**** Input for this task ****
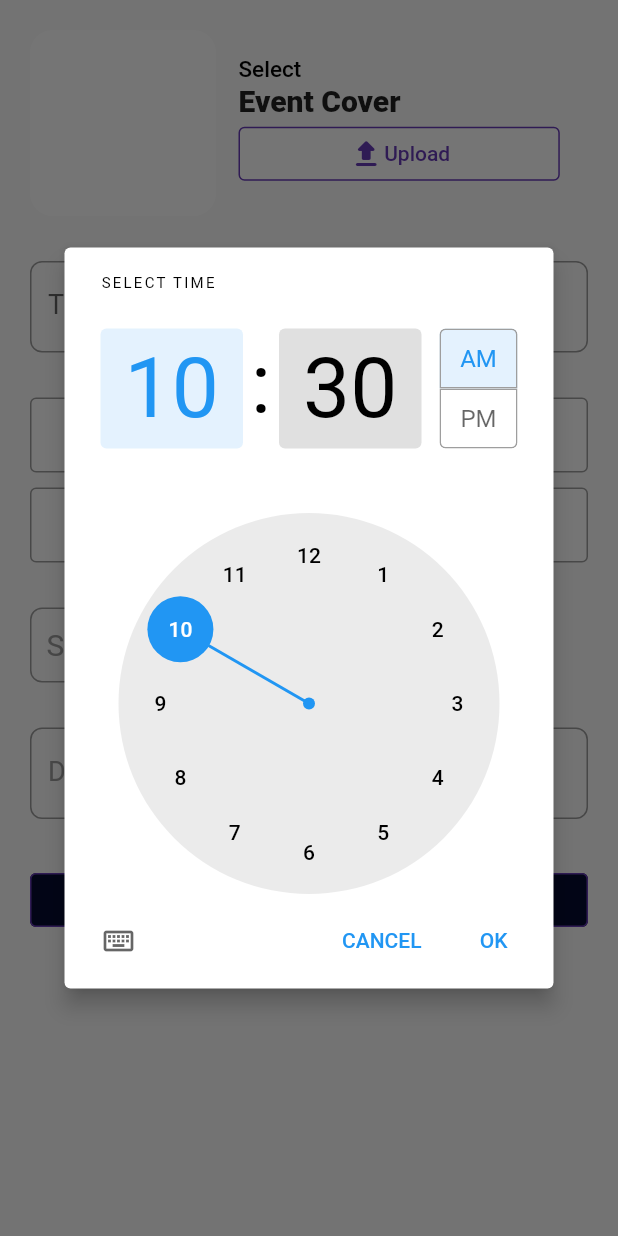
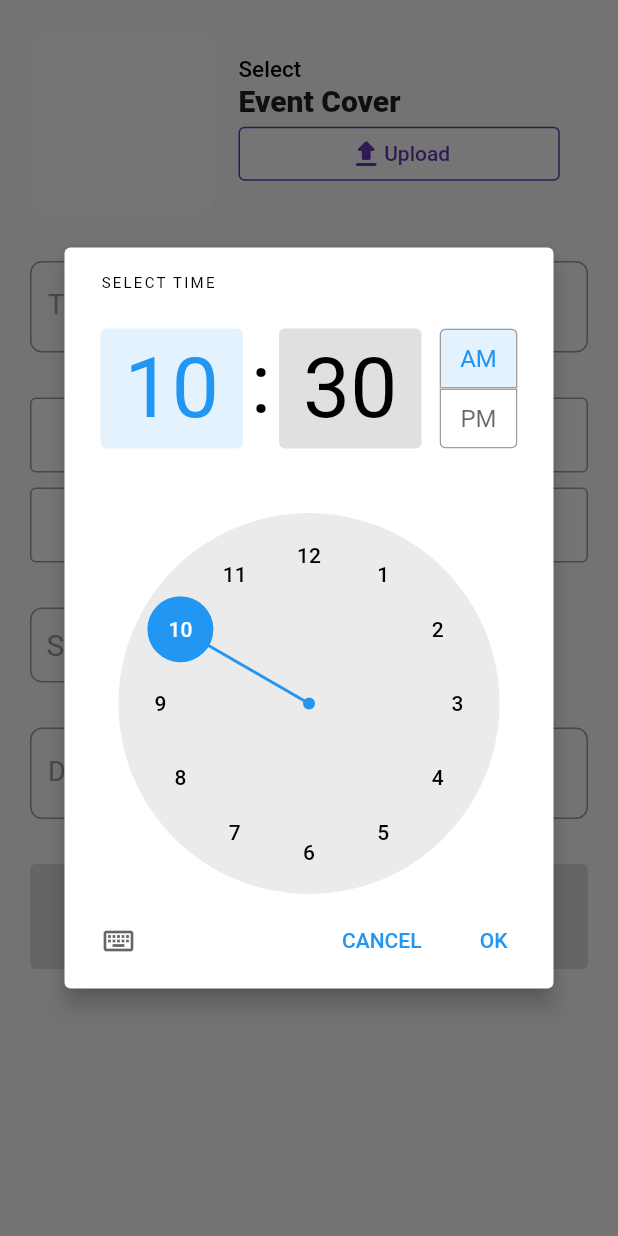
Before and after one commit to dekad4n/ens491-mobile, a Flutter app: the CreateEvent screen opened directly, after a tap on "Start Time", on a phone screen of 412 x 824 dp. Run offline on Flutter 3.47's test engine with Material 2 defaults, Android fonts, the phone set to English and light mode, and no system bars; our stand-ins replace carousel_slider, flutter_dotenv, image_picker; missing offline and left inert: walletconnect_dart; accounts and stored records are empty; network calls fail; key blocks and very long unbroken strings in the code were emptied for the run.

Commit message:
Fix null-check bugs in creatEvent page

```diff
--- a/lib/pages/createEvent.dart
+++ b/lib/pages/createEvent.dart
@@ -180,15 +180,17 @@ class _CreateEventState extends State<CreateEvent> {
 
   titleTextFormField() {
     return TextFormField(
-      style: TextStyle(fontSize: 18),
+      style: TextStyle(fontSize: 18, color: Colors.deepPurple),
       // The validator receives the text that the user has entered.
       decoration: InputDecoration(
+          focusedBorder: OutlineInputBorder(
+              borderSide: BorderSide(color: Colors.deepPurple)),
           border: OutlineInputBorder(
             borderRadius: BorderRadius.circular(8),
           ),
           labelText: 'Title',
-      ),
-
+          labelStyle: TextStyle(color: Colors.grey)),
+      cursorColor: Colors.deepPurple,
       validator: (value) {
         if (value == null || value.isEmpty) {
           return 'Please enter some text';
@@ -425,13 +427,15 @@ class _CreateEventState extends State<CreateEvent> {
       style: TextStyle(fontSize: 18),
       // The validator receives the text that the user has entered.
       decoration: InputDecoration(
-          labelStyle: TextStyle(
-              color: _description != null ? Colors.deepPurple : Colors.grey),
+        focusedBorder: OutlineInputBorder(
+            borderSide: BorderSide(color: Colors.deepPurple)),
+        border: OutlineInputBorder(
+          borderRadius: BorderRadius.circular(8),
+        ),
+        labelStyle: TextStyle(color: Colors.grey),
         labelText: 'Description',
-          border: OutlineInputBorder(borderRadius: BorderRadius.circular(8))),
-      keyboardType: TextInputType.multiline,
-      minLines: 1, //Normal textInputField will be displayed
-      maxLines: 6,
+      ),
+      cursorColor: Colors.deepPurple,
       validator: (value) {
         if (value == null || value.isEmpty) {
           return 'Please enter some text';
@@ -446,18 +450,30 @@ class _CreateEventState extends State<CreateEvent> {
   }
 
   confirmButton() {
+    bool isEnabled = _coverImage != null &&
+        _startDate != null &&
+        _endDate != null &&
+        _startTime != null &&
+        _endTime != null &&
+        _category != null;
+
     return Row(
       children: [
         Expanded(
+          child: Container(
+            height: 70,
             child: ElevatedButton(
               style: ElevatedButton.styleFrom(
-              backgroundColor: Color(0xff050a31), // Background color
+                backgroundColor: isEnabled
+                    ? Color(0xff050a31)
+                    : Colors.grey, // Background color
                 elevation: 0,
-              side: BorderSide(color: Colors.deepPurple),
               ),
-            onPressed: () {
+              onPressed: isEnabled
+                  ? () {
                       // Validate returns true if the form is valid, or false otherwise.
-              if (_formKey.currentState!.validate() &&
+                      if (_formKey.currentState != null &&
+                          _formKey.currentState!.validate() &&
                           _coverImage != null &&
                           _startDate != null &&
                           _endDate != null &&
@@ -470,29 +486,35 @@ class _CreateEventState extends State<CreateEvent> {
                           const SnackBar(content: Text('Processing Data')),
                         );
 
-                Navigator.push(
-                  context,
-                  MaterialPageRoute(
-                    builder: (context) => CreateTicket(
-                      props: {
-                        "coverImageAsBytes": _coverImageAsBytes,
-                        "title": _title,
-                        "startDate": _startDate,
-                        "endDate": _endDate,
-                        "startTime": _startTime,
-                        "endTime": _endTime,
-                        "category": _category,
-                        "description": _description,
-                      },
-                    ),
-                  ),
-                );
+                        // 1- Send request to backend
+
+                        // 2- Move next page
+
+                        // Navigator.push(
+                        //   context,
+                        //   MaterialPageRoute(
+                        //     builder: (context) => CreateTicket(
+                        //       props: {
+                        //         "coverImageAsBytes": _coverImageAsBytes,
+                        //         "title": _title,
+                        //         "startDate": _startDate,
+                        //         "endDate": _endDate,
+                        //         "startTime": _startTime,
+                        //         "endTime": _endTime,
+                        //         "category": _category,
+                        //         "description": _description,
+                        //       },
+                        //     ),
+                        //   ),
+                        // );
                       }
-            },
+                    }
+                  : null,
               child: const Text(
                 'Confirm',
                 style: TextStyle(
                   fontSize: 18,
+                ),
               ),
             ),
           ),
```
Also changed, not shown: lib/pages/createTicket.dart (+42 -11 lines). Lines whose indentation alone changed are shown as unchanged.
****
Activity: Answer with one number, namely how many lines in the records contain the string "context".

Problem solution: 4